When we talk about food in a survival, nearly all of it focuses on what and how to store it. But a real long-term food system must be sustainable. That means growing, collecting, harvesting, hunting and fishing. This edition of the Insider is all about fishing, hunting and trapping.
The best methods to employ are those that will allow you to pursue other activities. In a crisis, there will be no shortage on things that need to get done. You simply will not have enough time in the day to do all that’s needed. So, methods like trapping and using nets for fish will allow you gather food while you’re working on other tasks or even while you’re asleep!
Fishing with a pole is fun. But it means you’re only doing that one thing. Likewise, active hunting, whether with a bow or firearm, limits you to that one activity. To increase your chances, set a trapline that you can go out and check daily. Not only will this increase the likelihood of adding meat to your larder, but it will also get you out into the land.
Being familiar with the land around you has many benefits. You’ll learn the pattern of the animals and have a better idea of what you can trap. It will also give you an early indication if there are other people out there hunting or lurking around. Remember, if you’re not putting boots on it, you don’t own it.
The same goes for fishing. By going out and setting nets that must be checked, you’ll become more familiar with the bodies of water around you. Of course, you will need to be careful that someone else doesn’t find your nets and raid or steal them. But you won’t know this unless you’re actually out there!
In a world where you’re hunting and fishing to feed yourself and your family, everything is on the menu. You may not be into French cooking but working your net on a pond and seeing that it’s full of bullfrogs opens another food source to you and one that should not be overlooked. You can catch them on a hook and line, just like a fish.

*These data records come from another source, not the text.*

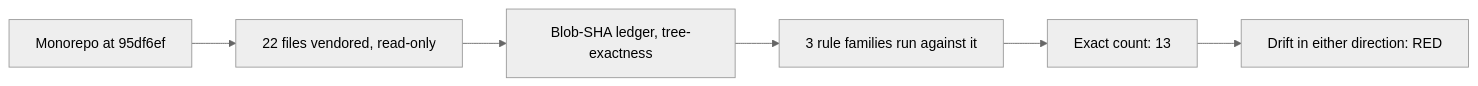
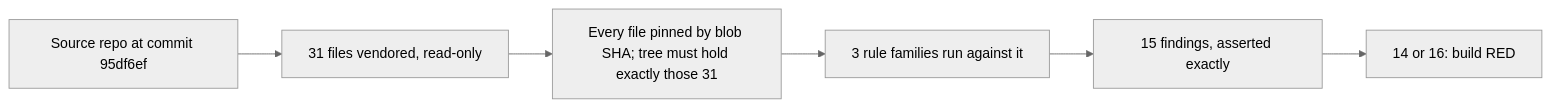
Before and after one commit to hossainpazooki/network-as-code: the fourth of 5 diagrams in README.md, drawn with Mermaid (neutral theme). The commit also changed other lines of this file, not shown here.

Commit message:
docs: README for a skimming reader, Terraform first, diagrams redone

````diff
--- a/README.md
+++ b/README.md
@@ -95,8 +124,8 @@
 ```mermaid
 flowchart LR
-    A["Monorepo at 95df6ef"] --> B["22 files vendored, read-only"]
-    B --> C["Blob-SHA ledger, tree-exactness"]
+    A["Source repo at commit 95df6ef"] --> B["31 files vendored, read-only"]
+    B --> C["Every file pinned by blob SHA; tree must hold exactly those 31"]
     C --> D["3 rule families run against it"]
-    D --> E["Exact count: 13"]
-    E --> F["Drift in either direction: RED"]
+    D --> E["15 findings, asserted exactly"]
+    E --> F["14 or 16: build RED"]
 ```
````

Fish and other aquatic lifeforms can be trapped as well. You’re not simply limited to using nets. Spring poles can be set on the bank as well as trot lines. Weirs can be built to funnel fish into an easy to catch location using spears, scoop nets or even your hands. You’re only limited by your imagination and ingenuity.

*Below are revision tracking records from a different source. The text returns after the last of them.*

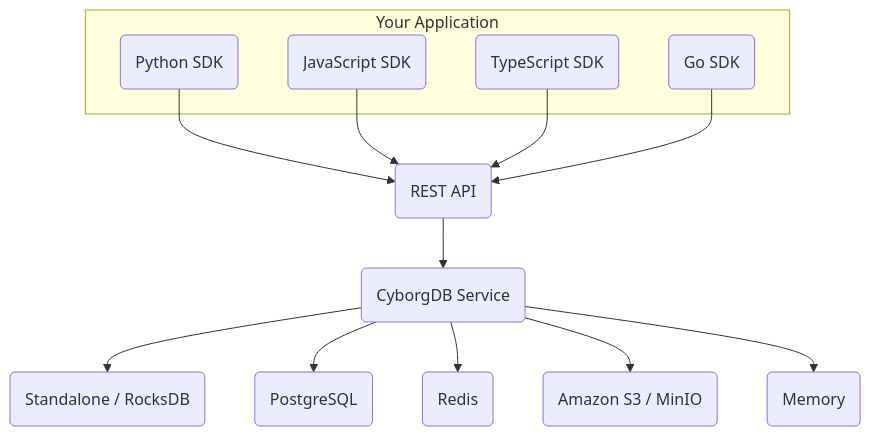
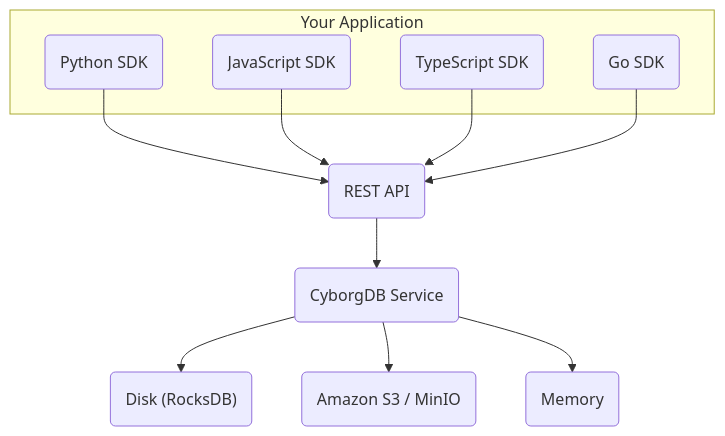
Before and after one commit to cyborginc/cyborgdb-docs: the diagram in versions/v0.17.x/service/guides/intro/about.mdx, drawn with Mermaid. The commit also changed other lines of this file and 10 other files, not shown here.

````diff
--- a/versions/v0.17.x/service/guides/intro/about.mdx
+++ b/versions/v0.17.x/service/guides/intro/about.mdx
@@ -105,29 +105,25 @@
 ```mermaid
 flowchart TB
   subgraph Your_Applications [Your Application]
     PythonSDK("Python SDK")
     JSSDK("JavaScript SDK")
     TSSDK("TypeScript SDK")
     GoSDK("Go SDK")
   end
 
   PythonSDK --> RESTAPI
   JSSDK --> RESTAPI
   TSSDK --> RESTAPI
   GoSDK --> RESTAPI
 
   RESTAPI("REST API")
   RESTAPI --> CyborgDB("CyborgDB Service")
 
-  CyborgDB --> Standalone
-  CyborgDB --> PostgreSQL
-  CyborgDB --> Redis
+  CyborgDB --> Disk
   CyborgDB --> S3
   CyborgDB --> Memory
 
-  Standalone("Standalone / RocksDB")
-  PostgreSQL("PostgreSQL")
-  Redis("Redis")
+  Disk("Disk (RocksDB)")
   S3("Amazon S3 / MinIO")
   Memory("Memory")
 ```
````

In this edition of the Insider, we’re going to give you some tips and tricks to incorporate into your food system. Remember, however, that some of these may not be legal and you should always check your local game laws. Gill nets, for instance, are almost universally banned in the lower forty-eight states. But during a crisis, all bets are off. The only rule that applies then is the rule of survival.